• [Provided records]:
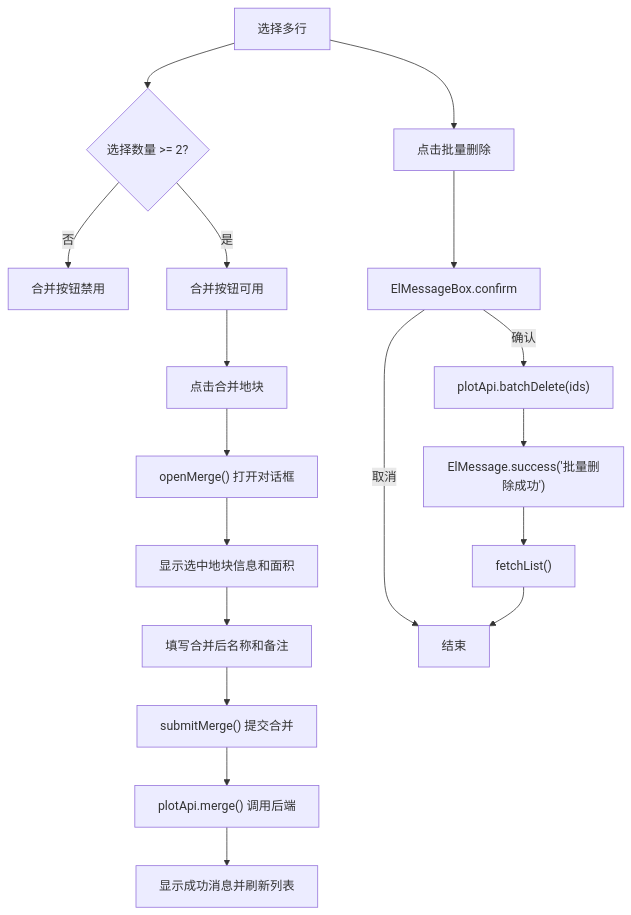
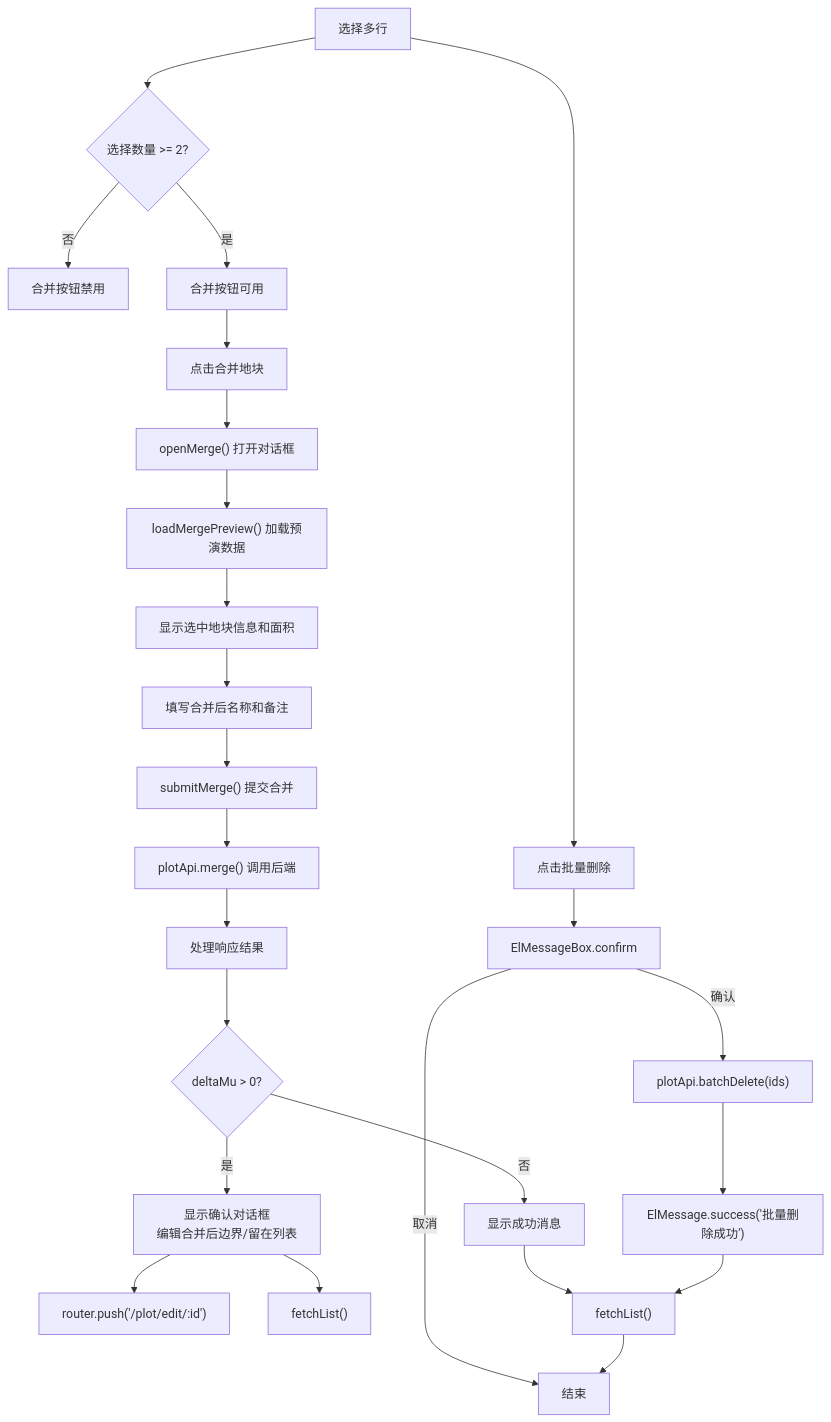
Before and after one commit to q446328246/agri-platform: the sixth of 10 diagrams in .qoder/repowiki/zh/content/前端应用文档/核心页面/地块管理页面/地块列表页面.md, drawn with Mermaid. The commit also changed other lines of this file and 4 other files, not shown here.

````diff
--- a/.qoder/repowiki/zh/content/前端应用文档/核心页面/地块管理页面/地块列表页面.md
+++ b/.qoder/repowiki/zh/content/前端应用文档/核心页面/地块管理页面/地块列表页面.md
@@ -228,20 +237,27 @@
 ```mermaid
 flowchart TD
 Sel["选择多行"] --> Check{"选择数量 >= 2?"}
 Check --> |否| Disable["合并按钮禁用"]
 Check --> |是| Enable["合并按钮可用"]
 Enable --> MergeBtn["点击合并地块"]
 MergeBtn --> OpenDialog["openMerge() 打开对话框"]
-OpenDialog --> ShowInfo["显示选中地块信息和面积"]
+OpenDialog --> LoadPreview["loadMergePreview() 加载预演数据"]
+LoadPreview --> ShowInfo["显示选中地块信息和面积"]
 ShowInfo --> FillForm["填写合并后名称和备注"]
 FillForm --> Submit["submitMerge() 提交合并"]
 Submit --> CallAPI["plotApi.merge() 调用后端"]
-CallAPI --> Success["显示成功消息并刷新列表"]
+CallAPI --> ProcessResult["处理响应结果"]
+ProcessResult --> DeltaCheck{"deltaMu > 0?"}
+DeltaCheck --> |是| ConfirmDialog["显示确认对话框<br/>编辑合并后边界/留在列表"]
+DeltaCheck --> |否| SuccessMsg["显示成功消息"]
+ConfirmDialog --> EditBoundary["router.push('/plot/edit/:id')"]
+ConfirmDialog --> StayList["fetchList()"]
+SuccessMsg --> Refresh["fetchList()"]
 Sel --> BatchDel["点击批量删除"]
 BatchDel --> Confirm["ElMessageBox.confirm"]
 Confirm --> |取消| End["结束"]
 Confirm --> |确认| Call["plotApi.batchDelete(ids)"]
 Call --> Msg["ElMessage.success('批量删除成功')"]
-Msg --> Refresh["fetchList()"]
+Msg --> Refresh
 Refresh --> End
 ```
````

---

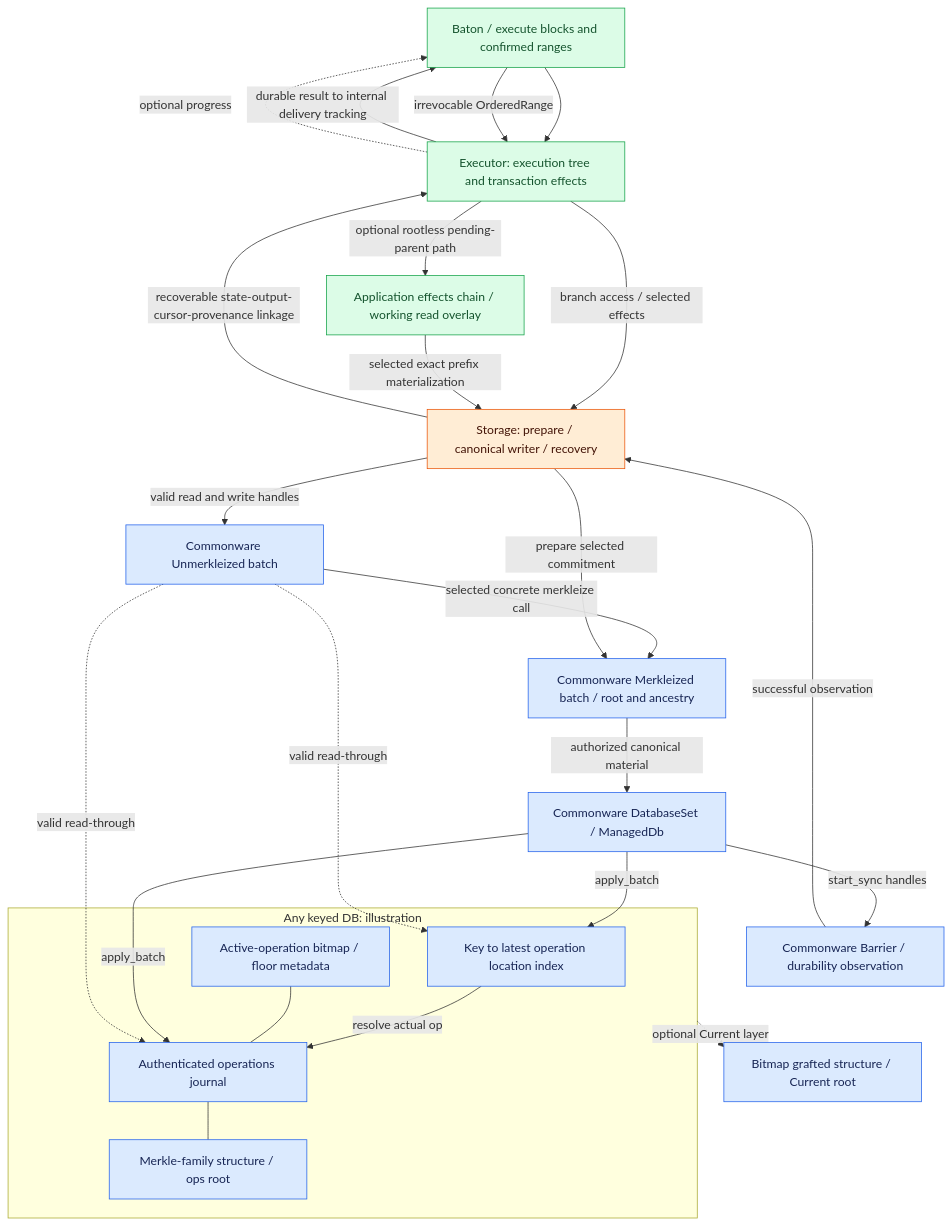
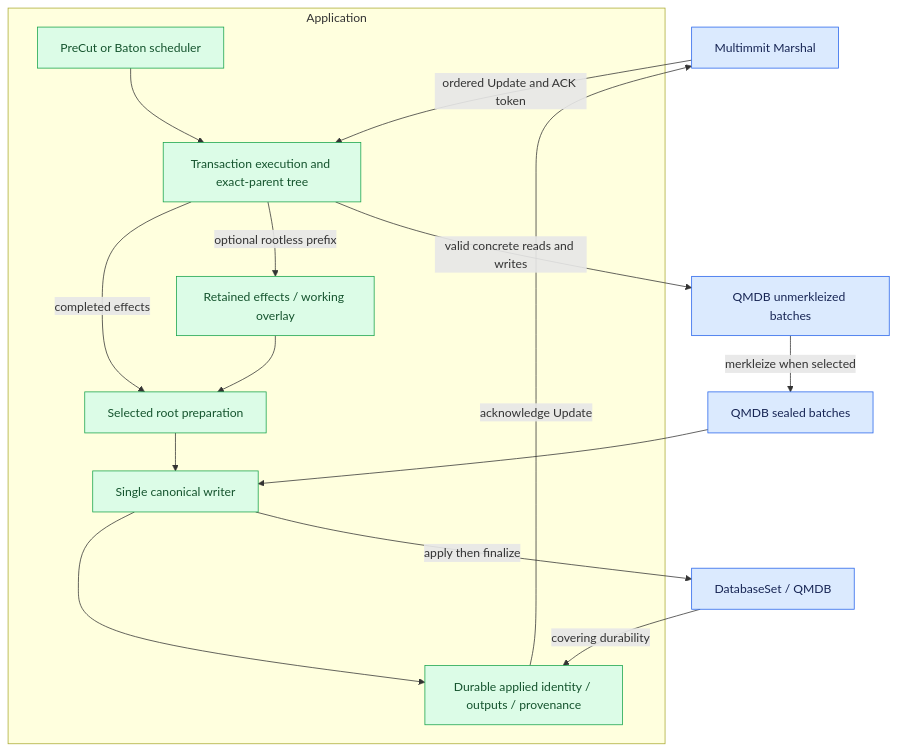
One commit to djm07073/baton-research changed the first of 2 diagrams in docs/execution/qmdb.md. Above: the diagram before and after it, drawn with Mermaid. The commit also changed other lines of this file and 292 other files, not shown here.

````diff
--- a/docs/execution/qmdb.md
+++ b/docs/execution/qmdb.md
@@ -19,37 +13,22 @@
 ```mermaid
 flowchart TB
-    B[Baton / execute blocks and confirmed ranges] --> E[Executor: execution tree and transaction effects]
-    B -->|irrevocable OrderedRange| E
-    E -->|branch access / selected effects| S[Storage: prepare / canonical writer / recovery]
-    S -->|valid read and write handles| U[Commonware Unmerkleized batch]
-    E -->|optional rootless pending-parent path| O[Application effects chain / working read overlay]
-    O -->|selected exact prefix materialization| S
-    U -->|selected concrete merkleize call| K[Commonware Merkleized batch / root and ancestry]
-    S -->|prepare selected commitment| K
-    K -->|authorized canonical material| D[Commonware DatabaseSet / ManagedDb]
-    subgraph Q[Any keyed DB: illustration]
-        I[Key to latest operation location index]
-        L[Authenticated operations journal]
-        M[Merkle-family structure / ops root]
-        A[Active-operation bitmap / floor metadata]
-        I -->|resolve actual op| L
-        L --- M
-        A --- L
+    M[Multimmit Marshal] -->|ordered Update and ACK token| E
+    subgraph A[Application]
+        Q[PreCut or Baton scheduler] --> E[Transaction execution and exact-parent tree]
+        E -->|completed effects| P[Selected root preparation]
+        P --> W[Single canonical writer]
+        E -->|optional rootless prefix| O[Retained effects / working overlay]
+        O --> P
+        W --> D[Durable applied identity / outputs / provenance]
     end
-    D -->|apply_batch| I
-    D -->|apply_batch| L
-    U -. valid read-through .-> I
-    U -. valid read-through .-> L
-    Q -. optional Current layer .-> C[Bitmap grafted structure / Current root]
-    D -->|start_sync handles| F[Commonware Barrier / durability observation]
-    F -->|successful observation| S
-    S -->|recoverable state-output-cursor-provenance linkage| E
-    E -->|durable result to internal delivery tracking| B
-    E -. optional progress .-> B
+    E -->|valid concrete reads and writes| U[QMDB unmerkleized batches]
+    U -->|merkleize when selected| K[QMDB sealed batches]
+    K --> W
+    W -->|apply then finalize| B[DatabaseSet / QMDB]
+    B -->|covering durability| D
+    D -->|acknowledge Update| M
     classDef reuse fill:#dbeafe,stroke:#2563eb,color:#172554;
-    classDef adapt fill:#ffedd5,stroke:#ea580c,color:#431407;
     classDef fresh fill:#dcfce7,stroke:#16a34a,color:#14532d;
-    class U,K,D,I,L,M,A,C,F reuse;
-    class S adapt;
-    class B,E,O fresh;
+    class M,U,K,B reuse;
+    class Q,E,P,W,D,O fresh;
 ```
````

--

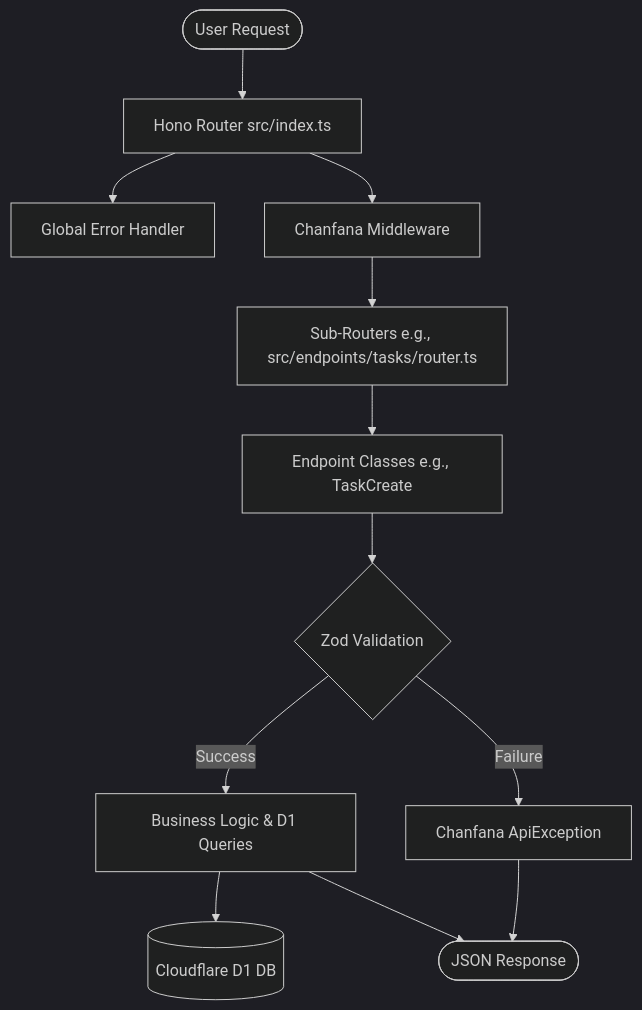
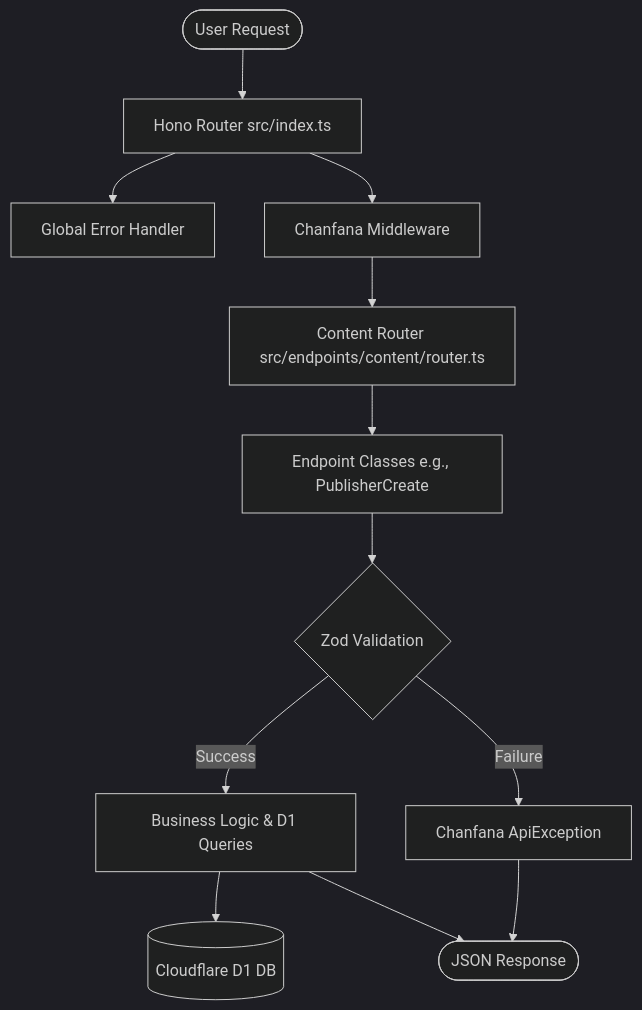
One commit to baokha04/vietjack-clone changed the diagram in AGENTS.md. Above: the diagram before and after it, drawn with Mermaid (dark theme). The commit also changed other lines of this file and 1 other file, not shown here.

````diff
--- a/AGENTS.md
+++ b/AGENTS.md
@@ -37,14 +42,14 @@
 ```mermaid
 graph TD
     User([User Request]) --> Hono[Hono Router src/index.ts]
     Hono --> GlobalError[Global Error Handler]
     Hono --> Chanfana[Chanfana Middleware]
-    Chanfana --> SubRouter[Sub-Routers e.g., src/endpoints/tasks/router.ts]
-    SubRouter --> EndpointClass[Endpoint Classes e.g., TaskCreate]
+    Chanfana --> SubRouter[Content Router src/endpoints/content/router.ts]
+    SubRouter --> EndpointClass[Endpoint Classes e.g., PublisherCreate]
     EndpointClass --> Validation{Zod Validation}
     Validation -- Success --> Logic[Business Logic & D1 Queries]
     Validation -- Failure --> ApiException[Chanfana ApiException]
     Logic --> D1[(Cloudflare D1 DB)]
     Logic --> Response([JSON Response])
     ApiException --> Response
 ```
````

• [Instructions to follow]: Every line above that includes the word "execution" must appear in the answer.

• [Reply]:
One commit to djm07073/baton-research changed the first of 2 diagrams in docs/execution/qmdb.md. Above: the diagram before and after it, drawn with Mermaid. The commit also changed other lines of this file and 292 other files, not shown here.
--- a/docs/execution/qmdb.md
+++ b/docs/execution/qmdb.md
-    B[Baton / execute blocks and confirmed ranges] --> E[Executor: execution tree and transaction effects]
+        Q[PreCut or Baton scheduler] --> E[Transaction execution and exact-parent tree]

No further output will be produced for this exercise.